Here's Eugene Peterson writing about the impact a society saturated in instant information, entertainment and technology has on discipleship. This is from Peterson's book A Long Obedience in the Same Direction.

It is not difficult in such a world to get a person interested in the message of the gospel; it is terrifically difficult to sustain the interest. Millions of people in our culture make decisions for Christ, but there is a dreadful attrition rate. Many claim to have been born again, but the evidence for mature Christian discipleship is slim. In our kind of culture anything, even news about God, can be sold if it is packaged freshly; but when it loses its novelty, it goes on the garbage heap. There is a great market for religious experience in our world; there is little enthusiasm for the patient acquisition of virtue, little inclination to sign up for a long apprenticeship in what earlier generations of Christians called holiness.

Religion in our time has been captured by the tourist mindset. Religion is understood as a visit to an attractive site to be made when we have adequate leisure. For some it is a weekly jaunt to church; for others, occasional visits to special services. Some, with a bent for religious entertainment and sacred diversion, plan their lives around special events like retreats, rallies, and conferences. We go to see a new personality, to hear a new truth, to get a new experience and so somehow expand our otherwise humdrum lives. The religious life is defined as the latest and the newest: Zen, faith healing, human potential, parapsychology, successful living, choreography in the chancel, Armageddon. We’ll try anything – until something else comes along.

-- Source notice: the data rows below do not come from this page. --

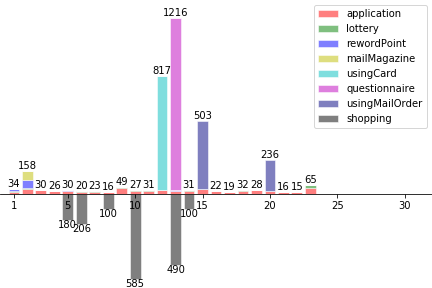
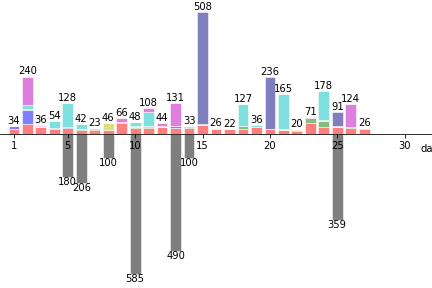
newmyvis.py

diff --git a/myvis/test.py b/myvis/test.py
@@ -1,16 +1,14 @@
 import numpy as np
 import matplotlib.pyplot as plt
 
-plt.axes([0.001, 0.001, 0.998, 0.998])
-
 #データの読み込み
-data = np.loadtxt('point2.txt', dtype='str')
+data = np.loadtxt('pointex.txt', dtype='str')
 
 #print(data)
 
 #データを日付と収入と支出に分ける
-splited_detail = np.hsplit(data[0],[1,8])
-splited_data = np.hsplit(data[1:],[1,8])
+splited_detail = np.hsplit(data[0],[1,3])
+splited_data = np.hsplit(data[1:],[1,3])
 
 #print(splited_data)
 
@@ -23,8 +21,8 @@ income = splited_data[1].astype(np.int)
 expense = splited_data[2].astype(np.int)
 
 #色の定義
-incolors = ['r', 'g', 'b', 'y', 'c', 'm', 'navy', 'pink']
-excolors = ['k']
+incolors = ['r','g']
+excolors = ['b']
 
 #x軸
 X = np.arange(len(date))
@@ -38,7 +36,7 @@ for i in range(income.shape[1]):
         income[:, i],           #y軸(収入)
         bottom = bottoms,       #バーが始まる高さ(積み上げ用)
         color = incolors[i],    #色
-        alpha = .5,             #色の薄さ
+        alpha = .5,            #色の薄さ
         edgecolor = 'white',    #枠の色
         label = indetail[i]     #ラベル
     )
@@ -55,7 +53,7 @@ for i in range(expense.shape[1]):
         -expense[:, i],         #y軸(支出)
         bottom = -bottoms,      #バーが始まる高さ(積み上げ用)
         color = excolors[i],    #色
-        alpha = .5,             #色の薄さ
+        alpha = .5,            #色の薄さ
         edgecolor = 'white',    #枠の色
         label = exdetail[i]     #ラベル
     )
@@ -72,10 +70,9 @@ for x, y1, y2 in zip(X, income_sum, expense_sum):
         plt.text(x, -y2 - 0.05, '%d' %y2, ha='center', va='top')
 
 #グラフの詳細設定
-plt.xlim(0, len(date))
-plt.xticks([1, 5, 10, 15, 20, 25, 30])
-plt.xlabel("date")
-plt.ylim(-max(expense.sum(axis=1))*1.1, max(income.sum(axis=1))*1.1)
+plt.xlim(-.5, len(date))
+plt.xticks(X, date)
+plt.ylim(-max(expense.sum(axis=0))*1.1, max(income.sum(axis=0))*1.1)
 plt.yticks(())
 
 #x軸の作成
@@ -85,11 +82,8 @@ ax.spines['left'].set_color('none')
 ax.spines['top'].set_color('none')
 ax.xaxis.set_ticks_position('bottom')
 ax.spines['bottom'].set_position(('data',0))
-ax.xaxis.set_label_coords(1, .5)
 
-plt.legend(loc="upper left", bbox_to_anchor = (1.01, 1))
+plt.legend(loc="upper right")
 
-# 画像として保存
-plt.savefig("pointglaph.png")
 
 plt.show()

diff --git a/myvis/newmyvis.py b/myvis/newmyvis.py
@@ -1,0 +1,43 @@
+import numpy as np
+import matplotlib.pyplot as plt
+
+plt.axes([0.001, 0.001, 0.998, 0.998])
+
+#データの読み込み
+data = np.loadtxt("newpoint.txt", dtype="str")
+
+
+#データを分ける
+splited_data = np.hsplit(data[1:], [1])
+
+#print(splited_detail)
+#print(splited_data)
+
+#入力を定義
+detail = data[0]
+name = splited_data[0].flatten()
+result = splited_data[1].astype(np.float)
+#print(len(name))
+#print(splited_dataf)
+
+#色の定義
+colors = ['r', 'g', 'b', 'y', 'c', 'm', 'navy', 'pink', 'k']
+
+
+#描画
+for i in range(len(name)):
+    plt.scatter(result[i][1], result[i][0], s=result[i][2]*3, alpha=.5, color = colors[i], edgecolors='black', label = name[i])
+
+#時給千円の線
+x = np.linspace(0, 10, 256, endpoint = True)
+y = x * 1000 / 60
+plt.plot(x, y, label = "Hourly wage 1000 yen")
+
+#グラフの詳細設定
+plt.xlim(0, 10)
+plt.xlabel("needed time (min)")
+plt.ylim(0, 40)
+plt.ylabel("getting point")
+plt.legend(loc = "upper right")
+
+plt.show()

Wow! I'm convicted. I chafe at suffering and sacrifice measured in periods of days or weeks, then I open my Bible and see God working in the lives of his people over periods of years and centuries. In addition, as Christian parents I think one of the hardest challenges is steering our children away from the instant gratification and quick fixes our society constantly offers up. "For the gate is narrow and the way is hard that leads to life, and those who find it are few."

via The Reformed Reader